Having a positive support system from family and close friends from birth through adulthood can also help people avoid getting into precarious situations that can cause them to experience trauma. It really does take a village to raise a physically and mentally healthy human being.
Trauma is a huge trigger for mental illness, both hereditary and non-hereditary. This is partly because trauma can cause the cells in people’s brains to form unhealthy synapses, or connections, to cope. This, in turn, can lead to the development of mental health disorders.
Mental health disorders often co-occur with substance abuse issues. This is because many people start abusing substances when they’re at their lowest and suffering from mental illness. Substance abuse itself can also trigger the development of mental health issues. This is because abusing substances can cause changes in one’s brain chemistry that can lead to the development of hereditary mental illness.
Oftentimes, suffering from severe physical illnesses, such as cancer, can cause people to develop depression and anxiety. That’s why individuals with severe physical illnesses should do the best that they can to do things that can help them keep their spirits up. This includes getting a healthy hobby, maintaining a good sleep schedule, eating healthy, and socializing with people that they love.
Stress is a major trigger for genetic mental illness. That’s why individuals need to learn how to cope with stress in a positive manner. Eating healthy, exercising regularly, getting enough sleep, maintaining a healthy social support system, and having positive hobbies can all help people cope with stress.
Adler Health is a premium mental health treatment center in Orange County, California. The Adler Health treatment center provides patients with individualized, targeted care that betters the mind, body, and spirit.

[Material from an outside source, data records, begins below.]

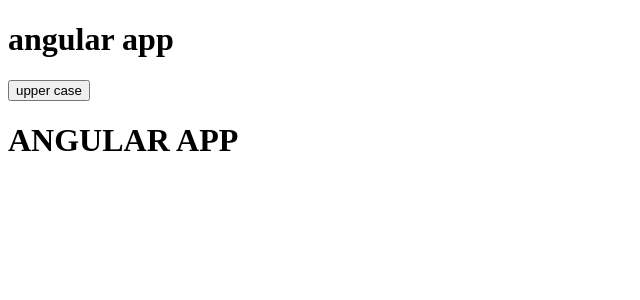
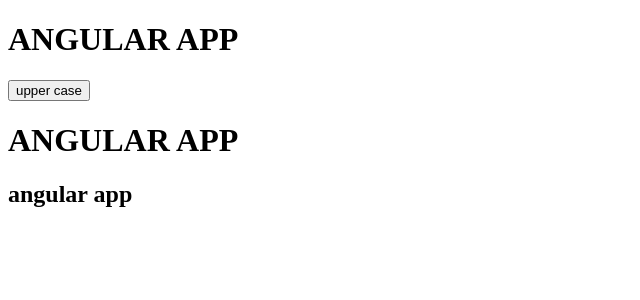
Before and after one commit to B00ttl3/Pipes-In-Angular, an Angular app: page / in a window 1280 px wide. Shown: the top 300 px of the page, without its empty margins (0-640 px from the left). Built offline with nearby package versions, Linux system fonts and the light colour scheme.

Commit message:
learnt about lowercase pipe in Anguler

```diff
--- a/src/app/app.component.html
+++ b/src/app/app.component.html
@@ -14,3 +14,7 @@
 <button (click)="upperCase()" >upper case</button>
 
 <h1>{{ title | uppercase }}</h1>
+
+<!-- LowerCae Pipe: Same like uppercase we can just import LowerCasePipe in ts file and just put lowecase after | here in HTML and all good  -->
+
+<h2>{{ title | lowercase }}</h2>
--- a/src/app/app.component.ts
+++ b/src/app/app.component.ts
@@ -5,12 +5,13 @@ import { Component } from '@angular/core';
   standalone: true,
   imports: [
     UpperCasePipe,
+    LowerCasePipe
   ],
   templateUrl: './app.component.html',
   styleUrl: './app.component.css'
 })
 export class AppComponent {
-  title: string = 'angular app';
+  title: string = 'ANGULAR APP';
 
   upperCase() {
     this.title = this.title.toUpperCase();
```
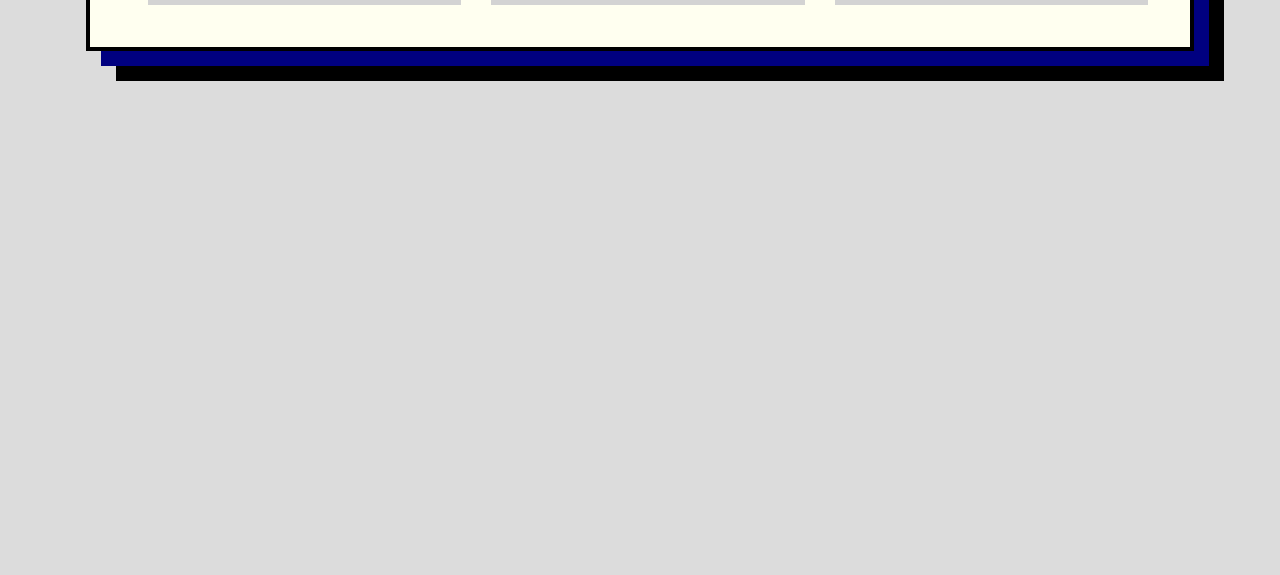
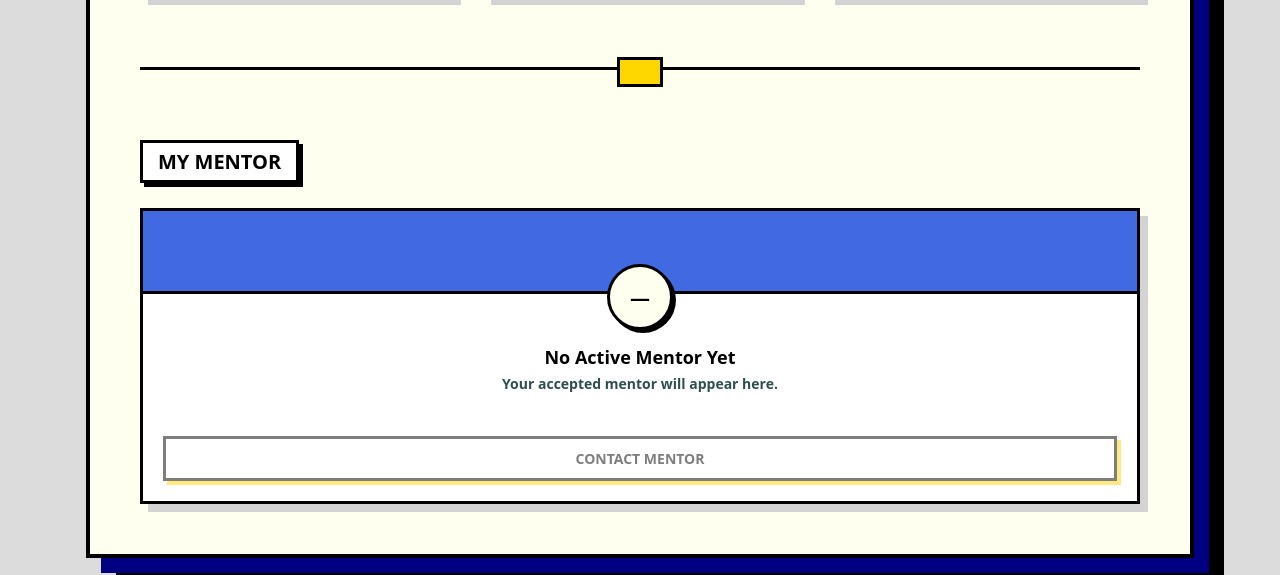
Before and after one commit to harinandhreddy0411/alumni-mentorship-matcher, a plain HTML site: page student-dashboard.html in a window 1280 px wide. Shown: the part 1146-1721 px from the top of the page. Before the commit the page ends 1277 px from the top, so only its background shows below. Drawn offline with Linux system fonts and the light colour scheme.

Commit message:
Update student-dashboard.html

```diff
--- a/student-dashboard.html
+++ b/student-dashboard.html
@@ -36,10 +36,11 @@
                         <span class="alumni-stat-label">Active Requests</span>
                         <span class="alumni-stat-value">0</span>
                     </div>
-                    <div class="alumni-stat-block">
+                    <!-- now a real anchor link instead of a dead number -->
+                    <a href="#my-mentor" class="alumni-stat-block" style="text-decoration: none; color: inherit; cursor: pointer;">
                         <span class="alumni-stat-label">Connected Mentors</span>
                         <span class="alumni-stat-value">0</span>
-                    </div>
+                    </a>
                 </div>
             </section>
 
@@ -90,6 +91,24 @@
                 </div>
             </section>
 
+            <div class="alumni-ultra-divider"></div>
+
+            <!-- NEW: outcome screen after acceptance — answers "where does my accepted mentor show up?" -->
+            <section class="alumni-directory-section" id="my-mentor">
+                <h3 class="alumni-directory-heading">My Mentor</h3>
+
+                <div class="alumni-grid-layout">
+                    <div class="alumni-mentor-card">
+                        <div class="alumni-card-banner" style="background-color: royalblue;"></div>
+                        <div class="alumni-card-avatar">—</div>
+                        <h3 class="alumni-card-name">No Active Mentor Yet</h3>
+                        <p class="alumni-card-track" style="color: darkslategray;">Your accepted mentor will appear here.</p>
+                        <p class="alumni-card-year">&nbsp;</p>
+                        <button class="alumni-btn-action" disabled style="opacity: 0.5; cursor: not-allowed;">Contact Mentor</button>
+                    </div>
+                </div>
+            </section>
+
         </div>
     </main>
 
```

Thus, at Adler Health, not only can one receive the care that he or she needs to treat his or her hereditary mental illness, but one can also learn positive coping mechanisms that can help individuals keep their hereditary mental illnesses at bay. To receive treatment for mental genetic disorders at Adler Health, contact the mental health treatment center here.